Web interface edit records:
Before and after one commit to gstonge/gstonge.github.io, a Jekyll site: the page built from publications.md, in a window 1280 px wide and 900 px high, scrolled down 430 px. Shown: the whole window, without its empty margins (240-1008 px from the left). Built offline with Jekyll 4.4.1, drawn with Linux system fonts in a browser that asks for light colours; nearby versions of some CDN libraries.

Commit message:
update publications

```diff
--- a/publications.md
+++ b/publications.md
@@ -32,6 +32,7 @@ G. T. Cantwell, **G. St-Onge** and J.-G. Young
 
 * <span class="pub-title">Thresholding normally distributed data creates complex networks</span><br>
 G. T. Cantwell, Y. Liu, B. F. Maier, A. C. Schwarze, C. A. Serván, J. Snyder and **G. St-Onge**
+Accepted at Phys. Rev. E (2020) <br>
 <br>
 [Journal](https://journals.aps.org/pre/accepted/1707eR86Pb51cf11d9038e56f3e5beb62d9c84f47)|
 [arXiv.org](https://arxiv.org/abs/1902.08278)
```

▶ **To do**:
Report how many lines in the data contain the word "https", with no words besides the number.

▶ **Solution to the exercise**:
2